Notably, the Act has retrospective effect.  It  bars proceedings directly or indirectly relating to such matters (regardless of whether the cause of action on which the proceeding is purportedly based arose before, on, or after the day the Act comes into force), and deems any proceeding that may exist when the Act comes into force dismissed without costs.  

The Act defines a “person” as “any individual, corporation or other entity,” and as including “the Crown in right of Ontario.”  It defines a “good faith effort” as “an honest effort, whether or not that effort is reasonable.”  “Public health guidance” is defined in the Act as “advice, recommendations, directives, guidance or instructions given or made in respect of public health” by a list of persons and entities, including the Chief Medical Officer of Health, a public health official of the Government of Canada, government agencies and ministries, municipalities, and regulatory bodies. 
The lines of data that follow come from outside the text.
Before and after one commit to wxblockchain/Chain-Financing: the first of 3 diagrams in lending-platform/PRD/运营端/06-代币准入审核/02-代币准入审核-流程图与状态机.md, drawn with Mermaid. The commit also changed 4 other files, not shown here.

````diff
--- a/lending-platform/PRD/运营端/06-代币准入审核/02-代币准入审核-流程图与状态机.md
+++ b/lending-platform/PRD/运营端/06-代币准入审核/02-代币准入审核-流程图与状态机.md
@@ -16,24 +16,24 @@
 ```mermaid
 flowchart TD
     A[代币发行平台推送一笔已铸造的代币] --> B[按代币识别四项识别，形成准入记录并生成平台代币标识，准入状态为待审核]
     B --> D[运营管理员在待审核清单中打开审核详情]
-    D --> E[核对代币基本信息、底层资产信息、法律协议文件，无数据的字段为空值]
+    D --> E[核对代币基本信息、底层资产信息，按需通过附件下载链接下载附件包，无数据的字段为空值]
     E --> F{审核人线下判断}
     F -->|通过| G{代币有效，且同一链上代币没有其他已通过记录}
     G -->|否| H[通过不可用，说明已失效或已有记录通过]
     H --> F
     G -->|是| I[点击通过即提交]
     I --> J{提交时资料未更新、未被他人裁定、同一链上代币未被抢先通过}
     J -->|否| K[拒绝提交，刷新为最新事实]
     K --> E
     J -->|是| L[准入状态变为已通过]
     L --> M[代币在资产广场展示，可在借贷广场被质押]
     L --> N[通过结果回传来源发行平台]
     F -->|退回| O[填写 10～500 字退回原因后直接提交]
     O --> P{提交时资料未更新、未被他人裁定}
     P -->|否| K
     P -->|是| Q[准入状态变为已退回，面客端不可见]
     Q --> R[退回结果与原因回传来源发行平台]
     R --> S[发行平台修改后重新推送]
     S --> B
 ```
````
As the Act does not currently define “gross negligence,” those claiming it may be required to rely on how it has been defined by the courts at common law. 

Exceptions to COVID-19 Liability Protection

The Act includes several exceptions to the COVID-19 liability protection described above.  It permits legal proceedings when the person’s act or omission:

  • Constitutes gross negligence;
  • Occurred while a law required their operation to close, in whole or in part; or
  • Relates to an aspect of their operations that was required to close under the law.

Importantly, the Act in its current form provides for an exception to liability protection in relation to certain civil claims by employees, including claims for worker compensation under the Workplace Safety and Insurance Act, 1997.

Bottom Line for Employers

It is possible that during the legislative process, which includes debate, review, and a potential request for public input, a recommendation will be made to amend Bill 218. The bill could therefore be passed in a form different from its current form.  Alternatively, Bill 218 may be passed in its current form or not at all.  If passed in its current form, and except as provided above, Bill 218 would prevent legal action from being brought against companies that make an honest effort to act in accordance with applicable public health guidance and any federal, provincial or municipal laws relating to COVID-19.  We will follow Bill 218’s progress as it moves through Ontario’s Legislature and report on further updates.   

Information contained in this publication is intended for informational purposes only and does not constitute legal advice or opinion, nor is it a substitute for the professional judgment of an attorney.